Mrs Packer donated more than triple the amount given by the next largest donors, Huang Changran and Luo Chuangxiong, who each gave $150,000 to the Labor Party.

Mr Huang appears to be the chairman of Chinese investment company Yuhu Group, while a search of Fairfax Media's press archives back to the late 1980s reveals no record of Mr Luo.

Most individual donors who gave more than the disclosure threshold of $12,100 gave $20,000 or less.

Other notable personal donors to the Liberals included media mogul Harold Mitchell ($17,094) and Qantas chairman Leigh Clifford ($15,000).

Oddly, the self-proclaimed billionaire Clive Palmer donated $42,000 last June to his political enemy, the Queensland LNP. The donation came more than six months after Mr Palmer quit the LNP after a bitter falling out with Queensland Premier Campbell Newman. And it was only three months before the election in which Mr Palmer, running as leader of his own political party, the Palmer United Party, stole a House of Representative seat from the very party he sponsored.

Asked why he gave $42,000 to his political enemy, Mr Palmer said: "It wasn't a conscious donation from me." Mr Palmer said his wife and 19-year-old daughter had signed up for an LNP fund-raising dinner last January, and he did not have the heart to tell them they couldn't go. "I don't think you can tell women the way to think. They are entitled to their own views."

Donors appear to have cottoned on early that Labor had little chance of winning the 2013 election. The Liberal Party made nearly $20 million more in 2012-13 than in 2011-12 (when the party made $55 million).

Labor made only $5 million more last year than the previous year, in which it made $49.5 million. The party's most generous donors included chicken and turkey purveyor Inghams Enterprises ($250,000) and Chinese investment company Yuhu Group ($200,000).

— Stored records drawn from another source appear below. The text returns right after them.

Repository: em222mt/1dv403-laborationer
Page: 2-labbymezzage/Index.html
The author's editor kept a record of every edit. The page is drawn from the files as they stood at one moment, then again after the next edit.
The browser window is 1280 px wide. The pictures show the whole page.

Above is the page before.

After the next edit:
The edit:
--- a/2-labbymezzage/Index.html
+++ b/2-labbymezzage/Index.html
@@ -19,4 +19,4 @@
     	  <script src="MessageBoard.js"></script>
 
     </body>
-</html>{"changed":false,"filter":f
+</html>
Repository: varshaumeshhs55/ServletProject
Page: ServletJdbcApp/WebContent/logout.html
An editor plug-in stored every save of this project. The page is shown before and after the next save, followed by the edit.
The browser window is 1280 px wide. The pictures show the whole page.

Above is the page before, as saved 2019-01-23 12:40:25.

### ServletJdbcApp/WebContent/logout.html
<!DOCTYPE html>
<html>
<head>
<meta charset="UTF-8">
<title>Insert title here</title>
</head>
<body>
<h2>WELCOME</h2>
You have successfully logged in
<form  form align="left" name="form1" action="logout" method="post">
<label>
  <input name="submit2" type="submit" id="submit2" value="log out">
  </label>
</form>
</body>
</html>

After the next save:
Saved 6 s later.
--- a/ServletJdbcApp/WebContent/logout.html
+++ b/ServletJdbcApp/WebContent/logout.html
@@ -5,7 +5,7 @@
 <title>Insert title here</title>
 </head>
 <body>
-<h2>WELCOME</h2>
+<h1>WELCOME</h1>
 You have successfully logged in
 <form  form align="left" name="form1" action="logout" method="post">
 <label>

Correction: An earlier version of this story incorrectly reported that more than $1 million of donations to the Liberal National Party came from mining and energy companies that supported Tony Abbott's campaign to remove the mining tax. They, in fact, supported the removal of the carbon tax.